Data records
※ ※ ※

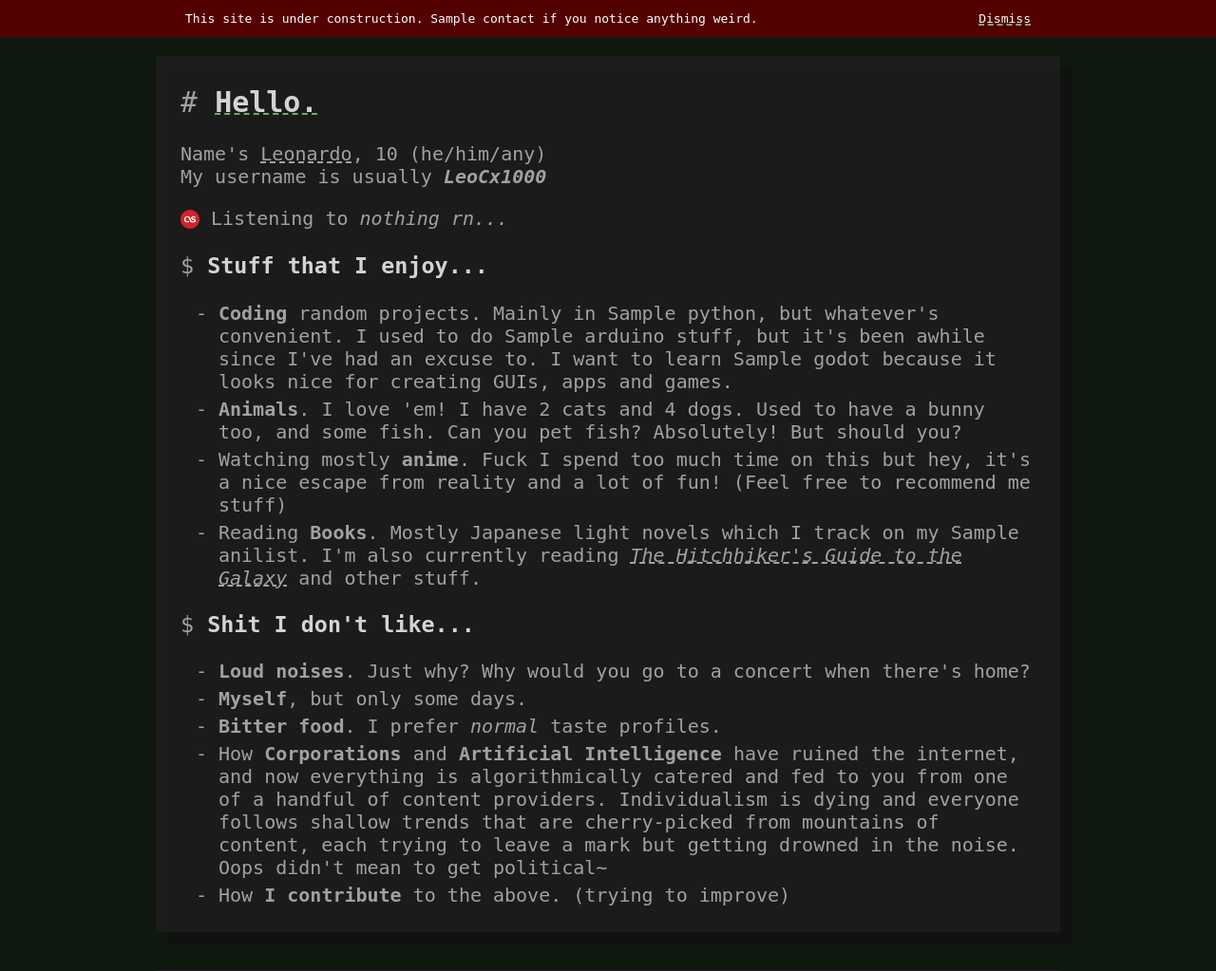
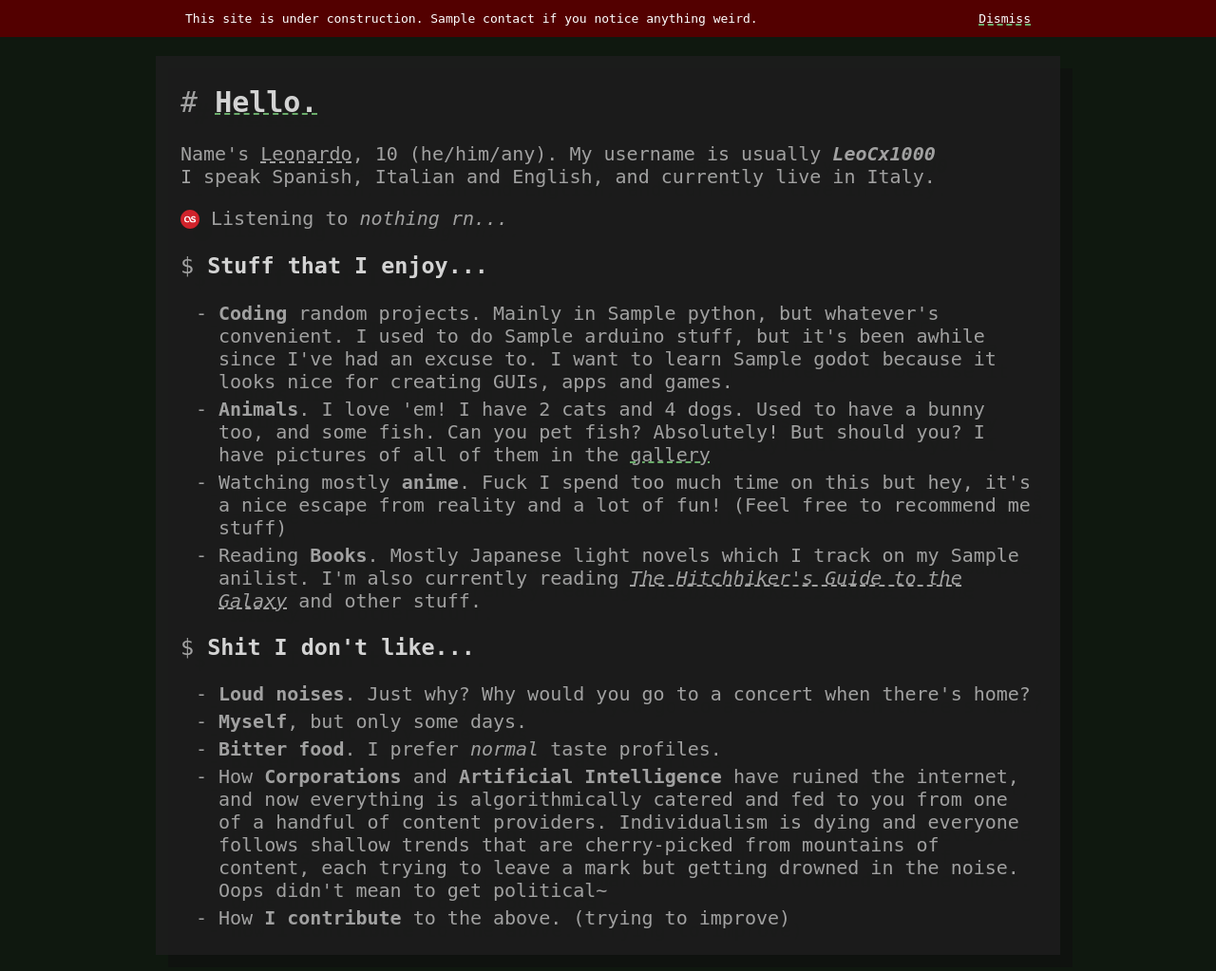
Before and after one commit to LeoCx1000/leo.might-be.gay, a Python web app: template templates/index.html in a window 1280 px wide. Shown: the part 52-1075 px from the top of the page at 95% size. Run offline with Jinja, Linux system fonts and the light colour scheme; the template is opened without the code that fills it: most values are stand-ins (such as "Sample title", 1, 10 or a date in 2020); some libraries are stand-ins or nearby versions.

Commit message:
Add languages

```diff
--- a/templates/index.html
+++ b/templates/index.html
@@ -11,7 +11,8 @@
 
     <h2><a href="#hello" id="hello">Hello.</a></h2>
 
-    <p>Name's <dashed>Leonardo</dashed>, {{age}} (he/him/any)<br>My username is usually <b><i>LeoCx1000</i></b></p>
+    <p>Name's <dashed>Leonardo</dashed>, {{age}} (he/him/any). My username is usually <b><i>LeoCx1000</i></b>
+    <br>I speak Spanish, Italian and English, and currently live in Italy.<br></p>
     <div hx-ext="sse" sse-connect="/api/lastfm-html" sse-swap="lastfm-html">
         <p><img src='/static/graphics/lastfm.svg' style="height:1em; vertical-align:middle; padding-bottom: 0.1em" />
             Listening to <i>nothing rn...</i></p>
@@ -23,7 +24,7 @@
             {{links.arduino()}} stuff, but it's been awhile since I've had an excuse to. I want to learn
             {{links.godot()}} because it looks nice for creating GUIs, apps and games.</li>
         <li><b>Animals</b>. I love 'em! I have 2 cats and 4 dogs. Used to have a bunny too, and some fish. Can you
-            pet fish? Absolutely! But should you?</li>
+            pet fish? Absolutely! But should you? I have pictures of all of them in the <a href="/gallery">gallery</a></li>
         <li>Watching mostly <b>anime</b>. Fuck I spend too much time on this but hey, it's a nice escape from
             reality and a lot of fun! (Feel free to recommend me stuff)</li>
         <li>Reading <b>Books</b>. Mostly Japanese light novels which I track on my {{links.anilist()}}. I'm also
```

※ ※ ※

BRIEF: From the entries above, collect every line with the string "fish" in it.

TASK OUTPUT:
         <li><b>Animals</b>. I love 'em! I have 2 cats and 4 dogs. Used to have a bunny too, and some fish. Can you
-            pet fish? Absolutely! But should you?</li>
+            pet fish? Absolutely! But should you? I have pictures of all of them in the <a href="/gallery">gallery</a></li>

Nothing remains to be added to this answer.